**Task statement:** Whenever the string "import" appears in a line below, please copy the line out.

**Given data:**
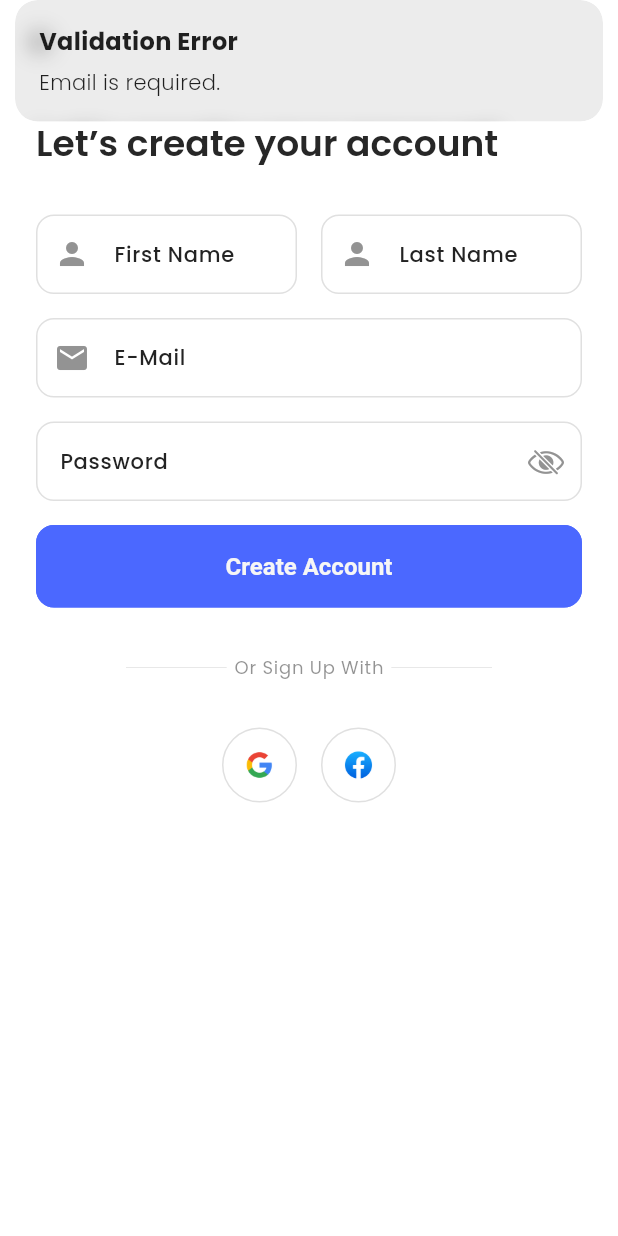
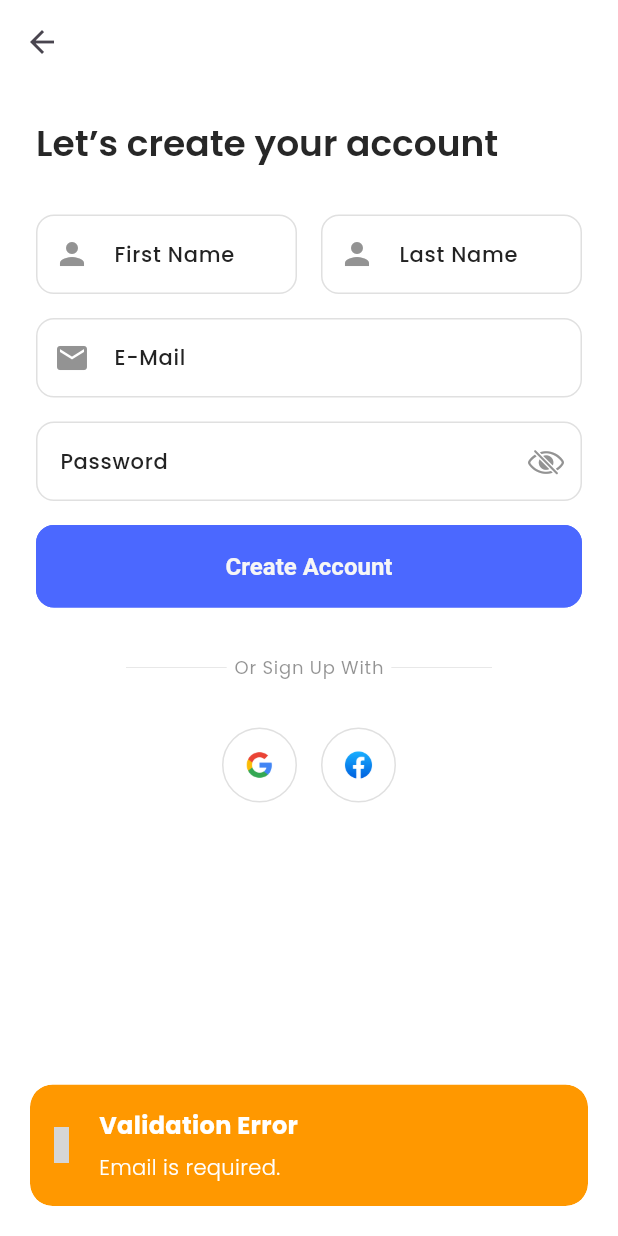
Before and after one commit to CelPat/ProjektZespolowyPCZ, a Flutter app: the SignUpScreen screen opened directly, after a tap on "Create Account", on a phone screen of 412 x 824 dp. Run offline on Flutter 3.47's test engine with Material 3 defaults, Android fonts, the phone set to English and light mode, and no system bars; our stand-ins replace connectivity_plus, firebase_storage, get, get_storage, iconsax, logger and 2 more; accounts and stored records are empty; grey boxes are pictures that could not be loaded.

Commit message:
Fix app bar back arrow icon theme

```diff
--- a/lib/features/authentication/controllers/signup_controller.dart
+++ b/lib/features/authentication/controllers/signup_controller.dart
@@ -1,5 +1,6 @@
 import 'package:flutter/material.dart';
 import 'package:get/get.dart';
+import 'package:projekt_zespolowy_pcz/utils/popups/loaders.dart';
 import 'package:projekt_zespolowy_pcz/utils/validators/validation.dart';
 
 class SignupController extends GetxController {
@@ -12,26 +13,23 @@ class SignupController extends GetxController {
     String? emailError =
         ZenValidator.validateEmail(emailController.text.trim());
     if (emailError != null) {
-      Get.snackbar('Validation Error', emailError,
-          snackPosition: SnackPosition.TOP);
+      ZenLoaders.warningSnackBar(
+          title: "Validation Error", message: emailError);
       return false;
     }
 
     String? passwordError =
         ZenValidator.validatePassword(passwordTextController.text.trim());
     if (passwordError != null) {
-      Get.snackbar('Validation Error', passwordError,
-          snackPosition: SnackPosition.TOP);
+      ZenLoaders.warningSnackBar(
+          title: "Validation Error", message: passwordError);
       return false;
     }
 
     if (firstNameController.text.trim().isEmpty ||
         lastNameController.text.trim().isEmpty) {
-      Get.snackbar(
-        "Error",
-        "You need to enter all the fields.",
-        snackPosition: SnackPosition.TOP,
-      );
+      ZenLoaders.warningSnackBar(
+          title: "Error", message: "You need to enter all the fields.");
       return false;
     }
     return true;
--- a/lib/features/authentication/screens/signup/signup.dart
+++ b/lib/features/authentication/screens/signup/signup.dart
@@ -13,7 +13,9 @@ class SignUpScreen extends StatelessWidget {
   @override
   Widget build(BuildContext context) {
     return Scaffold(
-      appBar: AppBar(),
+      appBar: AppBar(
+        iconTheme: Theme.of(context).iconTheme,
+      ),
       body: SingleChildScrollView(
         child: Padding(
           padding: const EdgeInsets.all(ZenSizes.defaultSpace),
--- a/lib/features/authentication/screens/signup/verify_email.dart
+++ b/lib/features/authentication/screens/signup/verify_email.dart
@@ -14,10 +14,12 @@ class VerifyEmailScreen extends StatelessWidget {
   Widget build(BuildContext context) {
     return Scaffold(
       appBar: AppBar(
+        iconTheme: Theme.of(context).iconTheme,
         actions: [
           IconButton(
-              onPressed: () => Get.offAll(() => LoginPage()),
-              icon: const Icon(CupertinoIcons.clear))
+            onPressed: () => Get.offAll(() => LoginPage()),
+            icon: const Icon(CupertinoIcons.clear),
+          ),
         ],
       ),
       body: SingleChildScrollView(
--- a/lib/navigation_menu.dart
+++ b/lib/navigation_menu.dart
@@ -30,7 +30,7 @@ class NavigationMenu extends StatelessWidget {
               : Colors.black.withOpacity(0.1),
           destinations: const [
             NavigationDestination(icon: Icon(Iconsax.home), label: 'Home'),
-            NavigationDestination(icon: Icon(Iconsax.user), label: 'Profile'),
+            // NavigationDestination(icon: Icon(Iconsax.user), label: 'Profile'),
             NavigationDestination(
                 icon: Icon(Icons.phone_enabled), label: 'Help center'),
             NavigationDestination(
@@ -48,9 +48,9 @@ class NavigationController extends GetxController {
 
   final screens = [
     const HomePage(),
-    Container(
-      color: Colors.amberAccent,
-    ),
+    // Container(
+    //   color: Colors.amberAccent,
+    // ),
     const HelpPage(),
     const KnowledgePage()
   ];
```
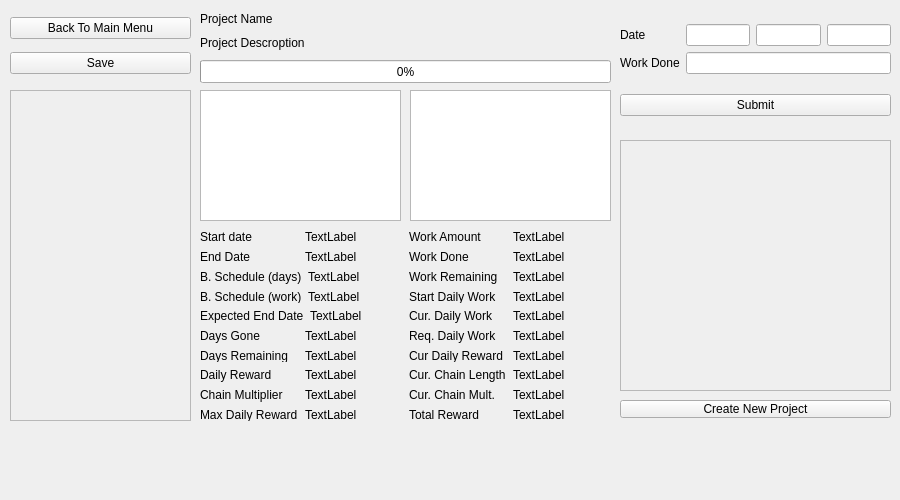
First picture: the form in Projects/projectswindow.ui, repository polub333/ProjectsManager, before the edit.
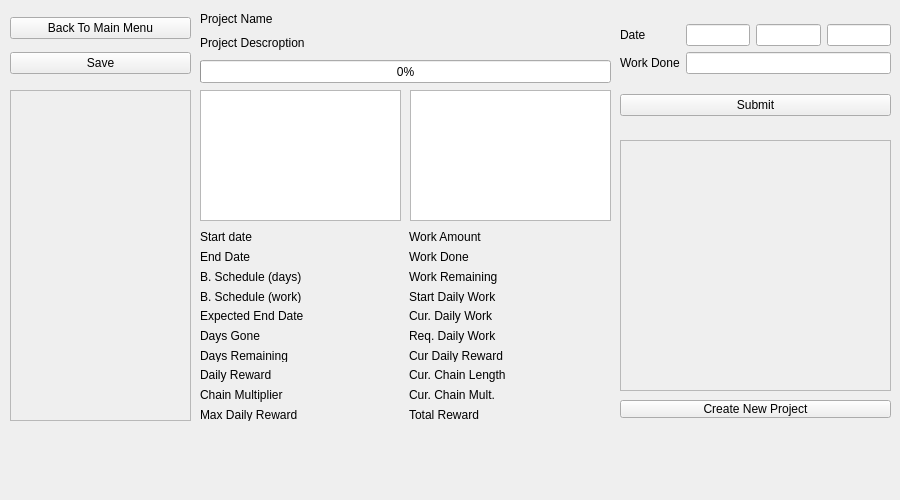
Second picture: the form after the edit.

Commit message: selectedProject is initialized with projects.end() now. Fixed bug with uniting entries from different projects.

The edit to the form file:
```diff
--- a/Projects/projectswindow.ui
+++ b/Projects/projectswindow.ui
@@ -39,7 +39,7 @@
           <item>
            <widget class="QLabel" name="startDateLabel">
             <property name="text">
-             <string>TextLabel</string>
+             <string/>
             </property>
            </widget>
           </item>
@@ -57,7 +57,7 @@
           <item>
            <widget class="QLabel" name="endDateLabel">
             <property name="text">
-             <string>TextLabel</string>
+             <string/>
             </property>
            </widget>
           </item>
@@ -75,7 +75,7 @@
           <item>
            <widget class="QLabel" name="behindScheduleDaysLabel">
             <property name="text">
-             <string>TextLabel</string>
+             <string/>
             </property>
            </widget>
           </item>
@@ -96,7 +96,7 @@
           <item>
            <widget class="QLabel" name="behinScheduleWorkLabel">
             <property name="text">
-             <string>TextLabel</string>
+             <string/>
             </property>
            </widget>
           </item>
@@ -114,7 +114,7 @@
           <item>
            <widget class="QLabel" name="expectedEndDateLabel">
             <property name="text">
-             <string>TextLabel</string>
+             <string/>
             </property>
            </widget>
           </item>
@@ -132,7 +132,7 @@
           <item>
            <widget class="QLabel" name="daysGoneLabel">
             <property name="text">
-             <string>TextLabel</string>
+             <string/>
             </property>
            </widget>
           </item>
@@ -150,7 +150,7 @@
           <item>
            <widget class="QLabel" name="daysRemainingLabel">
             <property name="text">
-             <string>TextLabel</string>
+             <string/>
             </property>
            </widget>
           </item>
@@ -168,7 +168,7 @@
           <item>
            <widget class="QLabel" name="dailyRewardLabel">
             <property name="text">
-             <string>TextLabel</string>
+             <string/>
             </property>
            </widget>
           </item>
@@ -186,7 +186,7 @@
           <item>
            <widget class="QLabel" name="chainMultiplierLabel">
             <property name="text">
-             <string>TextLabel</string>
+             <string/>
             </property>
            </widget>
           </item>
@@ -204,7 +204,7 @@
           <item>
            <widget class="QLabel" name="maxDailyRewardLabel">
             <property name="text">
-             <string>TextLabel</string>
+             <string/>
             </property>
            </widget>
           </item>
@@ -226,7 +226,7 @@
           <item>
            <widget class="QLabel" name="workAmountLabel">
             <property name="text">
-             <string>TextLabel</string>
+             <string/>
             </property>
            </widget>
           </item>
@@ -244,7 +244,7 @@
           <item>
            <widget class="QLabel" name="workDoneLabel">
             <property name="text">
-             <string>TextLabel</string>
+             <string/>
             </property>
            </widget>
           </item>
@@ -262,7 +262,7 @@
           <item>
            <widget class="QLabel" name="workRemainingLabel">
             <property name="text">
-             <string>TextLabel</string>
+             <string/>
             </property>
            </widget>
           </item>
@@ -280,7 +280,7 @@
           <item>
            <widget class="QLabel" name="startDailyWorkLabel">
             <property name="text">
-             <string>TextLabel</string>
+             <string/>
             </property>
            </widget>
           </item>
@@ -298,7 +298,7 @@
           <item>
            <widget class="QLabel" name="currentDailyWorkLabel">
             <property name="text">
-             <string>TextLabel</string>
+             <string/>
             </property>
            </widget>
           </item>
@@ -316,7 +316,7 @@
           <item>
            <widget class="QLabel" name="requiredDailyWorkLabel">
             <property name="text">
-             <string>TextLabel</string>
+             <string/>
             </property>
            </widget>
           </item>
@@ -334,7 +334,7 @@
           <item>
            <widget class="QLabel" name="currentDailyRewardLabel">
             <property name="text">
-             <string>TextLabel</string>
+             <string/>
             </property>
            </widget>
           </item>
@@ -352,7 +352,7 @@
           <item>
            <widget class="QLabel" name="currentChainLengthLabel">
             <property name="text">
-             <string>TextLabel</string>
+             <string/>
             </property>
            </widget>
           </item>
@@ -370,7 +370,7 @@
           <item>
            <widget class="QLabel" name="currentChainMultiplierLabel">
             <property name="text">
-             <string>TextLabel</string>
+             <string/>
             </property>
            </widget>
           </item>
@@ -388,7 +388,7 @@
           <item>
            <widget class="QLabel" name="totalRewardLabel">
             <property name="text">
-             <string>TextLabel</string>
+             <string/>
             </property>
            </widget>
           </item>
```
The commit also changes 1 other file.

**Your solution:**
 import 'package:flutter/material.dart';
 import 'package:get/get.dart';
+import 'package:projekt_zespolowy_pcz/utils/popups/loaders.dart';
 import 'package:projekt_zespolowy_pcz/utils/validators/validation.dart';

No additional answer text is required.